--- DATA PROVIDED ---

== Segment start ==

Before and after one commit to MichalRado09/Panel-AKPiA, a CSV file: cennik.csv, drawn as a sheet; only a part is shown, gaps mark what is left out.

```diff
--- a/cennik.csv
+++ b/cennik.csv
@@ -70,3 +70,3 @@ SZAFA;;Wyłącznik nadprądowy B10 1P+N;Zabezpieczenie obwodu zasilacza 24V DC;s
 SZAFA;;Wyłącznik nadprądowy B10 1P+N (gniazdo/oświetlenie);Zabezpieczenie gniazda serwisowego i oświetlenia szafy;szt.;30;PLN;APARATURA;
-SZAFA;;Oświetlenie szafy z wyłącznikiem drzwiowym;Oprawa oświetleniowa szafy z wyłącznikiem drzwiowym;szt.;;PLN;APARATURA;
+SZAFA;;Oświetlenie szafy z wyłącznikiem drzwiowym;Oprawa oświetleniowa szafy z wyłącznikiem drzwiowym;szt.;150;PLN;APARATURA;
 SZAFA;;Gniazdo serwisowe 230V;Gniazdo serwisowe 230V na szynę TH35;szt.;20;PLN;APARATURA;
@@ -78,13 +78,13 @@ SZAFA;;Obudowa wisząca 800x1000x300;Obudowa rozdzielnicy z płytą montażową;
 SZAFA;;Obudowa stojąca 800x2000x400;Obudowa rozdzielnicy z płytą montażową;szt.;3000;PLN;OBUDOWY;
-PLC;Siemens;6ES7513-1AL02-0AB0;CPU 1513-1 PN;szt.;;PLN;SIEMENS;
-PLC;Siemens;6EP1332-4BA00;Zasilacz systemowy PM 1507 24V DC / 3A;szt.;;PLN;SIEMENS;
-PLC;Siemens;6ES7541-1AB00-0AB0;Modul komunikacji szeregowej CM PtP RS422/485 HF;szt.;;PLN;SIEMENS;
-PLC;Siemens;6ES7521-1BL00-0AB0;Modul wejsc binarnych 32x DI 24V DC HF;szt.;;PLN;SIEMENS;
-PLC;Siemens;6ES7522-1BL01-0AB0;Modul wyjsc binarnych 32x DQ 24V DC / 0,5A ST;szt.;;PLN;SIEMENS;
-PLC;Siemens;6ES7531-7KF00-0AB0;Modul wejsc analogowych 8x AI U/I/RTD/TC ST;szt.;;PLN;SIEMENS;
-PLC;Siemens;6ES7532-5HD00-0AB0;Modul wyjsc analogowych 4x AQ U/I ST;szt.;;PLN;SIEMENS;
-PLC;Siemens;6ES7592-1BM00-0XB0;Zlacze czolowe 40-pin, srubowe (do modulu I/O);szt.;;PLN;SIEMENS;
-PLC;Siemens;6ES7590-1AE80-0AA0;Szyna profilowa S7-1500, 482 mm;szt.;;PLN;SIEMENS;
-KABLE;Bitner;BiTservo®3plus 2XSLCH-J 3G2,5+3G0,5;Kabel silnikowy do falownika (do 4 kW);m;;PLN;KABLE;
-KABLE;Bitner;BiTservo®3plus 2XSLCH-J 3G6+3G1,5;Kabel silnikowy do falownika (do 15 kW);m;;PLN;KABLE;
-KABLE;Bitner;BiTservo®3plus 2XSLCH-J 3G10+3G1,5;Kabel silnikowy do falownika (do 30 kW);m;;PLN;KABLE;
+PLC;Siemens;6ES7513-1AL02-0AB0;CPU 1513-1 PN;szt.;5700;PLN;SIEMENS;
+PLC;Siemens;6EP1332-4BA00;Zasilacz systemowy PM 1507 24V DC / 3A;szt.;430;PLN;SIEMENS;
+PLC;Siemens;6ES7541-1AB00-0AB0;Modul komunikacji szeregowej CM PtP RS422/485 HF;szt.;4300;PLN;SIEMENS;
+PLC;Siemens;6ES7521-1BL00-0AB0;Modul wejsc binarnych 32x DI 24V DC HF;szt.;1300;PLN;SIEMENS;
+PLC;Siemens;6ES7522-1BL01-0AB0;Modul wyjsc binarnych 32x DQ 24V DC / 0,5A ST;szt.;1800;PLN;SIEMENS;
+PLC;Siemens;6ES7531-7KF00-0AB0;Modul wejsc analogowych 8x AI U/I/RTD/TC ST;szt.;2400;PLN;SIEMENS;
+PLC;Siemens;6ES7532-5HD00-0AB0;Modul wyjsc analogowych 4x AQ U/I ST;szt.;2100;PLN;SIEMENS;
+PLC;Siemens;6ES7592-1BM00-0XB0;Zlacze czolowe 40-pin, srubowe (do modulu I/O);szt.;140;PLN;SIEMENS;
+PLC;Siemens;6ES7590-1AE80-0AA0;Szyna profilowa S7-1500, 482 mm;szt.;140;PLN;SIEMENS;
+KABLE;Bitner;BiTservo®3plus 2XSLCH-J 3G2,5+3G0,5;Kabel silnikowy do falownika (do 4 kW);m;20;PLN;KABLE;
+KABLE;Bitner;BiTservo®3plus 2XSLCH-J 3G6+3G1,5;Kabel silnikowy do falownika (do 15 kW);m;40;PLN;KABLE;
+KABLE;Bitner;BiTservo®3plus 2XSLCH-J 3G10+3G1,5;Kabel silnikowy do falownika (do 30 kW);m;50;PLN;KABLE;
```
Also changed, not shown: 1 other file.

== Segment end ==

Return the lines above that include the string "szafy".

 SZAFA;;Wyłącznik nadprądowy B10 1P+N (gniazdo/oświetlenie);Zabezpieczenie gniazda serwisowego i oświetlenia szafy;szt.;30;PLN;APARATURA;
-SZAFA;;Oświetlenie szafy z wyłącznikiem drzwiowym;Oprawa oświetleniowa szafy z wyłącznikiem drzwiowym;szt.;;PLN;APARATURA;
+SZAFA;;Oświetlenie szafy z wyłącznikiem drzwiowym;Oprawa oświetleniowa szafy z wyłącznikiem drzwiowym;szt.;150;PLN;APARATURA;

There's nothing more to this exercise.